- The 314-passenger A350-900, due to arrive in mid-2012, and
- The 350-passenger A350-1000
Airbus says all three versions will have a range of 8500 nm and
a cruise speed of Mach 0.85... but there's more. The A350-900R will
be an ultra long-range aircraft, intended not only to compete with
Boeing's 787 Dreamliner, but also pull double-duty as a Boeing
777-fighter. A freighter version of that aircraft, the A350-900F,
will complete the family.
Power choices for the new planes haven't been determined as
yet... but Rolls-Royce is said to be developing a new engine for
Streiff said the new planes will offer increased range,
speed, passenger comfort and economics over its competitors... much
more so than the original A330-based A350 design managed.
"I want this company to get back to its basics: Airbus’
success has been based on the enormous courage it took to introduce
the latest technologies, and on strong customer orientation with a
spirit of always delivering more than expected," said Streiff.
"Based on previous lessons learnt, the A350 XWB brings Airbus fully
back into the game and will be a success. A success for customers,
shareholders and all other stakeholders in Airbus."
Bringing Airbus back into competition for the medium-range
widebody sales race will come at a price, however -- $10 billion,
up from the $4.5 billion originally quoted for the A330-derived
A350, which was Airbus's hastily conceived first answer to the
The new CEO -- on the job for only two weeks -- also went on the
offensive, telling those in attendance at Monday's news
conference the company understands the challenges ahead.
"Yes, Airbus in the middle of a serious crisis in our
relationship with our customers," Streiff said. "Yes, this is
something we are taking extremely seriously inside Airbus, and yes,
we know the competition is taking advantage of this today."
The competition, of course, is Boeing -- which announced several
new orders at Farnborough Monday.
As Airbus sets to building the redesigned A350 family, the task

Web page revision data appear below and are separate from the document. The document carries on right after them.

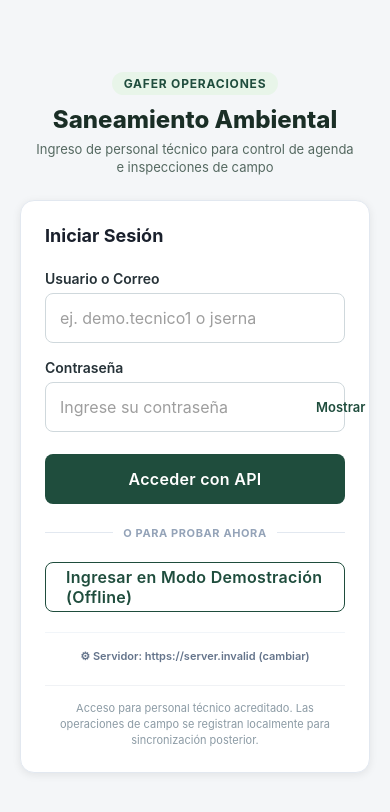
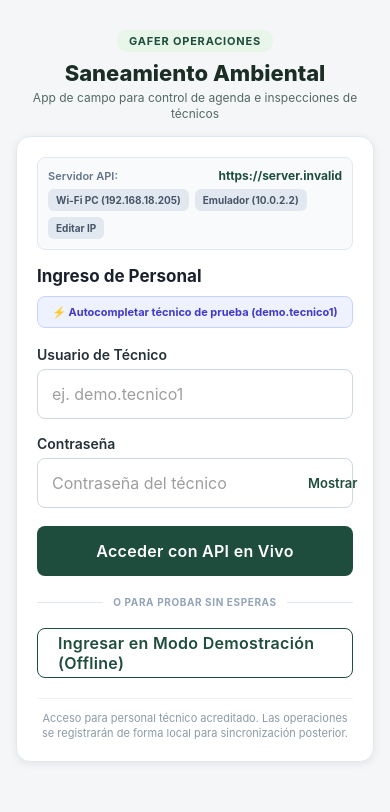
Before and after one commit to natharceeirl/GAFER, a React Native app in the folder apps/mobile/: screen / in a window 390 px wide. Shown: the top 812 px of the page. Built offline with nearby package versions, Linux system fonts and the light colour scheme; no server answers.

Commit message:
fix(mobile): place server selector on top with 1-tap chips and quick auto-fill

```diff
--- a/apps/mobile/src/features/auth/ui/LoginScreen.tsx
+++ b/apps/mobile/src/features/auth/ui/LoginScreen.tsx
@@ -1,4 +1,4 @@
-import React, { useState, useEffect } from 'react';
+import React, { useState } from 'react';
 import {
   StyleSheet,
   Text,
@@ -8,7 +8,6 @@ import {
   ScrollView,
   SafeAreaView,
   TouchableOpacity,
-  NativeModules,
 } from 'react-native';
 import { StatusBar } from 'expo-status-bar';
 import { useAuthStore } from '../model/use-auth-store';
@@ -19,25 +18,15 @@ export interface LoginScreenProps {
   onLoginExitoso?: () => void;
 }
 
-const detectarHostMetro = (): string | null => {
-  try {
-    const scriptURL: string = (NativeModules as any)?.SourceCode?.scriptURL || '';
-    const match = scriptURL.match(/^https?:\/\/([^:/]+)/);
-    if (match && match[1] && match[1] !== 'localhost' && match[1] !== '127.0.0.1') {
-      return `http://${match[1]}:3000`;
-    }
-  } catch {
-    // Entorno no nativo o fallback
-  }
-  return null;
-};
+const IP_WIFI_PC = 'http://192.168.18.205:3000';
+const IP_EMULADOR = 'http://10.0.2.2:3000';
 
 export const LoginScreen: React.FC<LoginScreenProps> = ({ onLoginExitoso }) => {
   const [usuario, setUsuario] = useState('');
   const [clave, setClave] = useState('');
   const [errorUsuario, setErrorUsuario] = useState<string | null>(null);
   const [errorClave, setErrorClave] = useState<string | null>(null);
-  const [mostrarConfigServidor, setMostrarConfigServidor] = useState(false);
+  const [editandoServidor, setEditandoServidor] = useState(false);
 
   const {
     estado,
@@ -49,17 +38,8 @@ export const LoginScreen: React.FC<LoginScreenProps> = ({ onLoginExitoso }) => {
     limpiarError,
   } = useAuthStore();
 
-  const [inputServidor, setInputServidor] = useState(servidorUrl);
+  const [inputServidor, setInputServidor] = useState(servidorUrl || IP_WIFI_PC);
   const estaCargando = estado === 'CARGANDO';
-
-  // Si estamos en un dispositivo físico con Expo Go, detectar automáticamente la IP del host
-  useEffect(() => {
-    const hostDetectado = detectarHostMetro();
-    if (hostDetectado && servidorUrl === 'http://localhost:3000') {
-      actualizarServidorUrl(hostDetectado);
-      setInputServidor(hostDetectado);
-    }
-  }, [servidorUrl, actualizarServidorUrl]);
 
   const handleSubmit = async () => {
     limpiarError();
@@ -86,11 +66,17 @@ export const LoginScreen: React.FC<LoginScreenProps> = ({ onLoginExitoso }) => {
     }
   };
 
-  const handleGuardarServidor = () => {
-    if (inputServidor.trim()) {
-      actualizarServidorUrl(inputServidor.trim());
-      setMostrarConfigServidor(false);
-    }
+  const handleRellenarTecnico = () => {
+    setUsuario('demo.tecnico1');
+    setClave('Gafer2026!Tecnico');
+    setErrorUsuario(null);
+    setErrorClave(null);
+  };
+
+  const handleSeleccionarPreset = (url: string) => {
+    actualizarServidorUrl(url);
+    setInputServidor(url);
+    setEditandoServidor(false);
   };
 
   return (
@@ -103,19 +89,98 @@ export const LoginScreen: React.FC<LoginScreenProps> = ({ onLoginExitoso }) => {
         <ScrollView
           contentContainerStyle={styles.scrollContent}
           keyboardShouldPersistTaps="handled"
+          automaticallyAdjustKeyboardInsets={true}
         >
+          {/* Cabecera institucional */}
           <View style={styles.header}>
             <View style={styles.badgeContenedor}>
               <Text style={styles.badgeTexto}>GAFER OPERACIONES</Text>
             </View>
             <Text style={styles.titulo}>Saneamiento Ambiental</Text>
             <Text style={styles.subtitulo}>
-              Ingreso de personal técnico para control de agenda e inspecciones de campo
+              App de campo para control de agenda e inspecciones de técnicos
             </Text>
           </View>
 
           <View style={styles.card}>
-            <Text style={styles.cardTitulo}>Iniciar Sesión</Text>
+            {/* Selector de Servidor API visible arriba (sin taparse con el teclado) */}
+            <View style={styles.servidorPanel}>
+              <View style={styles.servidorFilaCabecera}>
+                <Text style={styles.servidorEtiqueta}>Servidor API:</Text>
+                <Text style={styles.servidorUrlTexto} numberOfLines={1}>
+                  {servidorUrl || IP_WIFI_PC}
+                </Text>
+              </View>
+
+              <View style={styles.presetChipsFila}>
+                <TouchableOpacity
+                  style={[
+                    styles.chip,
+                    servidorUrl === IP_WIFI_PC && styles.chipActivo,
+                  ]}
+                  onPress={() => handleSeleccionarPreset(IP_WIFI_PC)}
+                >
+                  <Text
+                    style={[
+                      styles.chipTexto,
+                      servidorUrl === IP_WIFI_PC && styles.chipTextoActivo,
+                    ]}
+                  >
+                    Wi-Fi PC (192.168.18.205)
+                  </Text>
+                </TouchableOpacity>
+
+                <TouchableOpacity
+                  style={[
+                    styles.chip,
+                    servidorUrl === IP_EMULADOR && styles.chipActivo,
+                  ]}
+                  onPress={() => handleSeleccionarPreset(IP_EMULADOR)}
+                >
+                  <Text
+                    style={[
+                      styles.chipTexto,
+                      servidorUrl === IP_EMULADOR && styles.chipTextoActivo,
+                    ]}
+                  >
+                    Emulador (10.0.2.2)
+                  </Text>
+                </TouchableOpacity>
+
+                <TouchableOpacity
+                  style={[styles.chip, editandoServidor && styles.chipActivo]}
+                  onPress={() => setEditandoServidor(!editandoServidor)}
+                >
+                  <Text
+                    style={[
+                      styles.chipTexto,
+                      editandoServidor && styles.chipTextoActivo,
+                    ]}
+                  >
+                    {editandoServidor ? '✕' : 'Editar IP'}
+                  </Text>
+                </TouchableOpacity>
+              </View>
+
+              {editandoServidor ? (
+                <View style={styles.cajaEditarIp}>
+                  <Input
+                    label="IP / URL del servidor"
+                    placeholder="http://192.168.X.X:3000"
+                    valor={inputServidor}
+                    onCambio={setInputServidor}
+                  />
+                  <Button
+                    titulo="Aplicar IP"
+                    onPress={() => handleSeleccionarPreset(inputServidor)}
+                    variante="secundario"
+                    style={styles.botonAplicarIp}
+                  />
+                </View>
+              ) : null}
+            </View>
+
+            <Text style={styles.cardTitulo}>Ingreso de Personal</Text>
 
             {errorAuth ? (
               <AlertBanner
@@ -126,10 +191,21 @@ export const LoginScreen: React.FC<LoginScreenProps> = ({ onLoginExitoso }) => {
               />
             ) : null}
 
+            {/* Atajo rápido para no tipear toda la contraseña larga en móvil */}
+            <TouchableOpacity
+              onPress={handleRellenarTecnico}
+              style={styles.botonRellenar}
+              activeOpacity={0.7}
+            >
+              <Text style={styles.textoBotonRellenar}>
+                ⚡ Autocompletar técnico de prueba (demo.tecnico1)
+              </Text>
+            </TouchableOpacity>
+
             <Input
               testID="input-usuario"
-              label="Usuario o Correo"
-              placeholder="ej. demo.tecnico1 o jserna"
+              label="Usuario de Técnico"
+              placeholder="ej. demo.tecnico1"
               valor={usuario}
               onCambio={(texto) => {
                 setUsuario(texto);
@@ -144,7 +220,7 @@ export const LoginScreen: React.FC<LoginScreenProps> = ({ onLoginExitoso }) => {
             <Input
               testID="input-clave"
               label="Contraseña"
-              placeholder="Ingrese su contraseña"
+              placeholder="Contraseña del técnico"
               valor={clave}
               onCambio={(texto) => {
                 setClave(texto);
@@ -157,7 +233,7 @@ export const LoginScreen: React.FC<LoginScreenProps> = ({ onLoginExitoso }) => {
 
             <Button
               testID="boton-ingresar"
-              titulo={estaCargando ? 'Conectando...' : 'Acceder con API'}
+              titulo={estaCargando ? 'Conectando con la API...' : 'Acceder con API en Vivo'}
               onPress={handleSubmit}
               cargando={estaCargando}
               deshabilitado={estaCargando}
@@ -167,7 +243,7 @@ export const LoginScreen: React.FC<LoginScreenProps> = ({ onLoginExitoso }) => {
 
             <View style={styles.separadorO}>
               <View style={styles.lineaSeparador} />
-              <Text style={styles.textoSeparadorO}>O PARA PROBAR AHORA</Text>
+              <Text style={styles.textoSeparadorO}>O PARA PROBAR SIN ESPERAS</Text>
               <View style={styles.lineaSeparador} />
             </View>
 
@@ -180,40 +256,9 @@ export const LoginScreen: React.FC<LoginScreenProps> = ({ onLoginExitoso }) => {
               style={styles.botonDemo}
             />
 
-            {/* Ajustes del Servidor API para pruebas en red local */}
-            <View style={styles.servidorSeccion}>
-              <TouchableOpacity
-                onPress={() => setMostrarConfigServidor(!mostrarConfigServidor)}
-                style={styles.toggleServidor}
-                accessibilityRole="button"
-              >
-                <Text style={styles.toggleServidorTexto}>
-                  ⚙ Servidor: {servidorUrl} ({mostrarConfigServidor ? 'ocultar' : 'cambiar'})
-                </Text>
-              </TouchableOpacity>
-
-              {mostrarConfigServidor ? (
-                <View style={styles.cajaConfigServidor}>
-                  <Input
-                    label="Dirección del Servidor API"
-                    placeholder="http://192.168.X.X:3000"
-                    valor={inputServidor}
-                    onCambio={setInputServidor}
-                    ayuda="En celular físico, ingrese la IP de su PC en la misma red Wi-Fi."
-                  />
-                  <Button
-                    titulo="Guardar Servidor"
-                    onPress={handleGuardarServidor}
-                    variante="secundario"
-                    style={styles.botonGuardarServidor}
-                  />
-                </View>
-              ) : null}
-            </View>
-
             <View style={styles.footerAviso}>
               <Text style={styles.footerTexto}>
-                Acceso para personal técnico acreditado. Las operaciones de campo se registran localmente para sincronización posterior.
+                Acceso para personal técnico acreditado. Las operaciones se registrarán de forma local para sincronización posterior.
               </Text>
             </View>
           </View>
@@ -234,44 +279,44 @@ const styles = StyleSheet.create({
   },
   scrollContent: {
     flexGrow: 1,
-    justifyContent: 'center',
-    padding: 20,
+    padding: 16,
+    paddingBottom: 60,
   },
   header: {
     alignItems: 'center',
-    marginBottom: 24,
+    marginVertical: 14,
   },
   badgeContenedor: {
     backgroundColor: '#e8f5e9',
     paddingHorizontal: 12,
     paddingVertical: 4,
     borderRadius: 16,
-    marginBottom: 10,
+    marginBottom: 8,
   },
   badgeTexto: {
     color: '#1f4d3d',
     fontWeight: '700',
-    fontSize: 12,
+    fontSize: 11,
     letterSpacing: 0.8,
   },
   titulo: {
-    fontSize: 24,
+    fontSize: 22,
     fontWeight: '800',
     color: '#1a2e26',
     textAlign: 'center',
   },
   subtitulo: {
-    fontSize: 13,
+    fontSize: 12,
     color: '#556961',
     textAlign: 'center',
-    marginTop: 6,
+    marginTop: 4,
     paddingHorizontal: 12,
-    lineHeight: 18,
+    lineHeight: 16,
   },
   card: {
     backgroundColor: '#ffffff',
     borderRadius: 14,
-    padding: 24,
+    padding: 20,
     shadowColor: '#000',
     shadowOffset: { width: 0, height: 2 },
     shadowOpacity: 0.08,
@@ -280,22 +325,93 @@ const styles = StyleSheet.create({
     borderWidth: 1,
     borderColor: '#e2e8f0',
   },
+  servidorPanel: {
+    backgroundColor: '#f8fafc',
+    borderRadius: 8,
+    padding: 10,
+    marginBottom: 16,
+    borderWidth: 1,
+    borderColor: '#e2e8f0',
+  },
+  servidorFilaCabecera: {
+    flexDirection: 'row',
+    alignItems: 'center',
+    justifyContent: 'space-between',
+    marginBottom: 6,
+  },
+  servidorEtiqueta: {
+    fontSize: 11,
+    color: '#64748b',
+    fontWeight: '600',
+  },
+  servidorUrlTexto: {
+    fontSize: 12,
+    fontWeight: '700',
+    color: '#1f4d3d',
+  },
+  presetChipsFila: {
+    flexDirection: 'row',
+    flexWrap: 'wrap',
+    gap: 6,
+  },
+  chip: {
+    backgroundColor: '#e2e8f0',
+    paddingHorizontal: 8,
+    paddingVertical: 5,
+    borderRadius: 6,
+  },
+  chipActivo: {
+    backgroundColor: '#1f4d3d',
+  },
+  chipTexto: {
+    fontSize: 10,
+    fontWeight: '700',
+    color: '#475569',
+  },
+  chipTextoActivo: {
+    color: '#ffffff',
+  },
+  cajaEditarIp: {
+    marginTop: 8,
+    paddingTop: 8,
+    borderTopWidth: 1,
+    borderTopColor: '#e2e8f0',
+  },
+  botonAplicarIp: {
+    height: 38,
+    marginTop: 4,
+  },
   cardTitulo: {
-    fontSize: 18,
+    fontSize: 17,
     fontWeight: '700',
     color: '#1a202c',
-    marginBottom: 16,
+    marginBottom: 10,
   },
   alerta: {
-    marginBottom: 16,
+    marginBottom: 12,
+  },
+  botonRellenar: {
+    backgroundColor: '#eef2ff',
+    borderWidth: 1,
+    borderColor: '#c7d2fe',
+    borderRadius: 8,
+    paddingVertical: 8,
+    paddingHorizontal: 10,
+    alignItems: 'center',
+    marginBottom: 10,
+  },
+  textoBotonRellenar: {
+    fontSize: 11,
+    color: '#4338ca',
+    fontWeight: '700',
   },
   botonAcceso: {
-    marginTop: 14,
+    marginTop: 10,
   },
   separadorO: {
     flexDirection: 'row',
     alignItems: 'center',
-    marginVertical: 14,
+    marginVertical: 12,
   },
   lineaSeparador: {
     flex: 1,
@@ -303,45 +419,18 @@ const styles = StyleSheet.create({
     backgroundColor: '#e2e8f0',
   },
   textoSeparadorO: {
-    fontSize: 11,
+    fontSize: 10,
     fontWeight: '700',
     color: '#94a3b8',
     marginHorizontal: 10,
     letterSpacing: 0.6,
   },
   botonDemo: {
-    marginBottom: 10,
-  },
-  servidorSeccion: {
-    marginTop: 10,
-    paddingTop: 10,
-    borderTopWidth: 1,
-    borderTopColor: '#f1f5f9',
-  },
-  toggleServidor: {
-    paddingVertical: 6,
-    alignItems: 'center',
-  },
-  toggleServidorTexto: {
-    fontSize: 11,
-    color: '#64748b',
-    fontWeight: '600',
-  },
-  cajaConfigServidor: {
-    backgroundColor: '#f8fafc',
-    padding: 12,
-    borderRadius: 8,
-    marginTop: 8,
-    borderWidth: 1,
-    borderColor: '#e2e8f0',
-  },
-  botonGuardarServidor: {
-    height: 40,
-    marginTop: 6,
+    marginBottom: 6,
   },
   footerAviso: {
-    marginTop: 16,
-    paddingTop: 14,
+    marginTop: 14,
+    paddingTop: 12,
     borderTopWidth: 1,
     borderTopColor: '#f0f2f5',
   },
@@ -349,6 +438,6 @@ const styles = StyleSheet.create({
     fontSize: 11,
     color: '#8c9ba5',
     textAlign: 'center',
-    lineHeight: 16,
+    lineHeight: 15,
   },
 });
```
Also changed, not shown: apps/mobile/src/shared/api/api-client.ts (+9 -2 lines).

of resigning current A350 customers to the new jets -- as well as
bringing in new customers -- falls on the shoulders of Airbus Chief
Operating Officer John Leahy... the loudest cheerleader for the
While stressing the benefits of the new design -- seven percent
lower operating costs per seat over the Boeing 787, more extensive
use of composites compared to the original A350 (45 percent of the
airframe, compared to the 787's 50 percent) and offering five more
inches cabin width to passengers over the 787 -- Leahy conceded
Airbus might lose "one of two" of the 14 customers who ordered the
However... if customers can wait the extra four years from the
time the 787 is scheduled to start commercial service, until the
new A350 starts operations... Airbus may just have a winner on its
hands. Stay tuned!